YOUR GOAL:
Reproduce each entry exactly.

Front-end code edit data:
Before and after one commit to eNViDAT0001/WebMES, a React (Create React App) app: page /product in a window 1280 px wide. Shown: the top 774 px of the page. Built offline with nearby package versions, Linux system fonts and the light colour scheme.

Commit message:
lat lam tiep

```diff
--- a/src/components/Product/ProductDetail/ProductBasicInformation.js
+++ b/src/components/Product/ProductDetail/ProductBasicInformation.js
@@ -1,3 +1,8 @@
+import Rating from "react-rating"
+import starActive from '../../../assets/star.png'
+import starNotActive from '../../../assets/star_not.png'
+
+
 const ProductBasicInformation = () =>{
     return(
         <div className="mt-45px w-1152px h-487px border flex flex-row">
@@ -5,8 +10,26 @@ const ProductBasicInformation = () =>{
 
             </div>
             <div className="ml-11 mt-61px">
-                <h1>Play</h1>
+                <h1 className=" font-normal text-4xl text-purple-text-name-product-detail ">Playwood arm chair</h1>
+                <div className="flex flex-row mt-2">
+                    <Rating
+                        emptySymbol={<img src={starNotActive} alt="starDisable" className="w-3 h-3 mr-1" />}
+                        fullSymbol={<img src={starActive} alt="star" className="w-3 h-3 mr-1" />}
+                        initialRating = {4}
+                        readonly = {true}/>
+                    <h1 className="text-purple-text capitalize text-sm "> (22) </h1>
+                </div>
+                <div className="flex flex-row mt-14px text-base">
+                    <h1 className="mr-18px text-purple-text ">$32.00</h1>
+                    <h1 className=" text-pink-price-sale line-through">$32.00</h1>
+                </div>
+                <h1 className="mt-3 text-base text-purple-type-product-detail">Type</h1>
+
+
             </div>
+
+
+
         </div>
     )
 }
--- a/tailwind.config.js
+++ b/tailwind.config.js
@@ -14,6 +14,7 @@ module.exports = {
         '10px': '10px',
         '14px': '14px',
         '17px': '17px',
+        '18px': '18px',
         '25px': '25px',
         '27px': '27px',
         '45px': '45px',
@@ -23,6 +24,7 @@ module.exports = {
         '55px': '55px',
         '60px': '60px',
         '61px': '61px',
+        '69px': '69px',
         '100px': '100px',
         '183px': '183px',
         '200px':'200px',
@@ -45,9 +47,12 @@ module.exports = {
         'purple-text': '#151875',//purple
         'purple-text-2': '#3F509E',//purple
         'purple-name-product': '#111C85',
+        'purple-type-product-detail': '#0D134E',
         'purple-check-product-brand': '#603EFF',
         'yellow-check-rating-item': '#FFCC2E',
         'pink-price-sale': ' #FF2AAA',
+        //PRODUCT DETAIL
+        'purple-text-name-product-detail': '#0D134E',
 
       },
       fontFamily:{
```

ANSWER BOX:
Before and after one commit to eNViDAT0001/WebMES, a React (Create React App) app: page /product in a window 1280 px wide. Shown: the top 774 px of the page. Built offline with nearby package versions, Linux system fonts and the light colour scheme.

Commit message:
lat lam tiep

```diff
--- a/src/components/Product/ProductDetail/ProductBasicInformation.js
+++ b/src/components/Product/ProductDetail/ProductBasicInformation.js
@@ -1,3 +1,8 @@
+import Rating from "react-rating"
+import starActive from '../../../assets/star.png'
+import starNotActive from '../../../assets/star_not.png'
+
+
 const ProductBasicInformation = () =>{
     return(
         <div className="mt-45px w-1152px h-487px border flex flex-row">
@@ -5,8 +10,26 @@ const ProductBasicInformation = () =>{
 
             </div>
             <div className="ml-11 mt-61px">
-                <h1>Play</h1>
+                <h1 className=" font-normal text-4xl text-purple-text-name-product-detail ">Playwood arm chair</h1>
+                <div className="flex flex-row mt-2">
+                    <Rating
+                        emptySymbol={<img src={starNotActive} alt="starDisable" className="w-3 h-3 mr-1" />}
+                        fullSymbol={<img src={starActive} alt="star" className="w-3 h-3 mr-1" />}
+                        initialRating = {4}
+                        readonly = {true}/>
+                    <h1 className="text-purple-text capitalize text-sm "> (22) </h1>
+                </div>
+                <div className="flex flex-row mt-14px text-base">
+                    <h1 className="mr-18px text-purple-text ">$32.00</h1>
+                    <h1 className=" text-pink-price-sale line-through">$32.00</h1>
+                </div>
+                <h1 className="mt-3 text-base text-purple-type-product-detail">Type</h1>
+
+
             </div>
+
+
+
         </div>
     )
 }
--- a/tailwind.config.js
+++ b/tailwind.config.js
@@ -14,6 +14,7 @@ module.exports = {
         '10px': '10px',
         '14px': '14px',
         '17px': '17px',
+        '18px': '18px',
         '25px': '25px',
         '27px': '27px',
         '45px': '45px',
@@ -23,6 +24,7 @@ module.exports = {
         '55px': '55px',
         '60px': '60px',
         '61px': '61px',
+        '69px': '69px',
         '100px': '100px',
         '183px': '183px',
         '200px':'200px',
@@ -45,9 +47,12 @@ module.exports = {
         'purple-text': '#151875',//purple
         'purple-text-2': '#3F509E',//purple
         'purple-name-product': '#111C85',
+        'purple-type-product-detail': '#0D134E',
         'purple-check-product-brand': '#603EFF',
         'yellow-check-rating-item': '#FFCC2E',
         'pink-price-sale': ' #FF2AAA',
+        //PRODUCT DETAIL
+        'purple-text-name-product-detail': '#0D134E',
 
       },
       fontFamily:{
```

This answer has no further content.